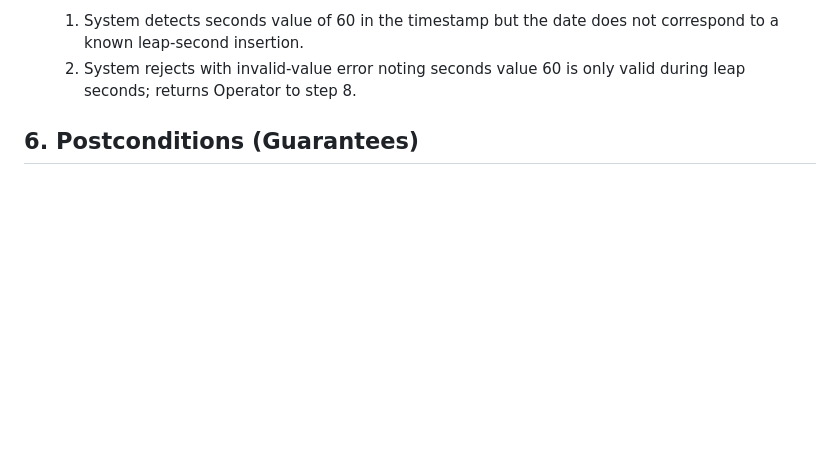
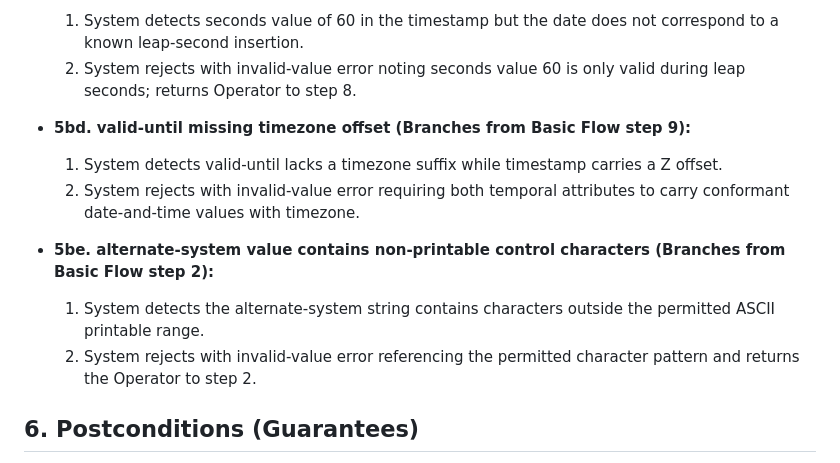
Before and after one commit to gintatkinson/3dgs-039, a Markdown page: docs/use-cases/uc-07-rfc9179-geo-register-geo-location-entity.md, the part around the change. GitHub-like rendering; blank space fills up the shorter version.

Commit message:
fix: add final 2 alternate flows (RFC 9179)

```diff
--- a/docs/use-cases/uc-07-rfc9179-geo-register-geo-location-entity.md
+++ b/docs/use-cases/uc-07-rfc9179-geo-register-geo-location-entity.md
@@ -211,6 +211,12 @@ Network Operator needs to assign a geographic location to a managed entity.
 - **5bc. Timestamp with leap second value of 60 on non-leap-second date (Branches from Basic Flow step 8):**
   1. System detects seconds value of 60 in the timestamp but the date does not correspond to a known leap-second insertion.
   2. System rejects with invalid-value error noting seconds value 60 is only valid during leap seconds; returns Operator to step 8.
+- **5bd. valid-until missing timezone offset (Branches from Basic Flow step 9):**
+  1. System detects valid-until lacks a timezone suffix while timestamp carries a Z offset.
+  2. System rejects with invalid-value error requiring both temporal attributes to carry conformant date-and-time values with timezone.
+- **5be. alternate-system value contains non-printable control characters (Branches from Basic Flow step 2):**
+  1. System detects the alternate-system string contains characters outside the permitted ASCII printable range.
+  2. System rejects with invalid-value error referencing the permitted character pattern and returns the Operator to step 2.
 
 ## 6. Postconditions (Guarantees)
 - **Success Guarantee:** A fully validated geo-location entity is persisted in the system, associated with the target managed entity. The entity carries a resolved reference frame (with astronomical-body, geodetic-datum, and accuracy overrides), exactly one active coordinate case (ellipsoid or Cartesian) with validated coordinate values at the correct decimal precision, an optional velocity vector, a timestamp recording when the location was measured, and an optional validity window. The IANA Geodetic Registry lookup has been cached for the active geodetic-datum.
```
• • • • • • •
Each entry must be retyped word for word, with every image omitted.

__Answer section__
Before and after one commit to gintatkinson/3dgs-039, a Markdown page: docs/use-cases/uc-07-rfc9179-geo-register-geo-location-entity.md, the part around the change. GitHub-like rendering; blank space fills up the shorter version.

Commit message:
fix: add final 2 alternate flows (RFC 9179)

```diff
--- a/docs/use-cases/uc-07-rfc9179-geo-register-geo-location-entity.md
+++ b/docs/use-cases/uc-07-rfc9179-geo-register-geo-location-entity.md
@@ -211,6 +211,12 @@ Network Operator needs to assign a geographic location to a managed entity.
 - **5bc. Timestamp with leap second value of 60 on non-leap-second date (Branches from Basic Flow step 8):**
   1. System detects seconds value of 60 in the timestamp but the date does not correspond to a known leap-second insertion.
   2. System rejects with invalid-value error noting seconds value 60 is only valid during leap seconds; returns Operator to step 8.
+- **5bd. valid-until missing timezone offset (Branches from Basic Flow step 9):**
+  1. System detects valid-until lacks a timezone suffix while timestamp carries a Z offset.
+  2. System rejects with invalid-value error requiring both temporal attributes to carry conformant date-and-time values with timezone.
+- **5be. alternate-system value contains non-printable control characters (Branches from Basic Flow step 2):**
+  1. System detects the alternate-system string contains characters outside the permitted ASCII printable range.
+  2. System rejects with invalid-value error referencing the permitted character pattern and returns the Operator to step 2.
 
 ## 6. Postconditions (Guarantees)
 - **Success Guarantee:** A fully validated geo-location entity is persisted in the system, associated with the target managed entity. The entity carries a resolved reference frame (with astronomical-body, geodetic-datum, and accuracy overrides), exactly one active coordinate case (ellipsoid or Cartesian) with validated coordinate values at the correct decimal precision, an optional velocity vector, a timestamp recording when the location was measured, and an optional validity window. The IANA Geodetic Registry lookup has been cached for the active geodetic-datum.
```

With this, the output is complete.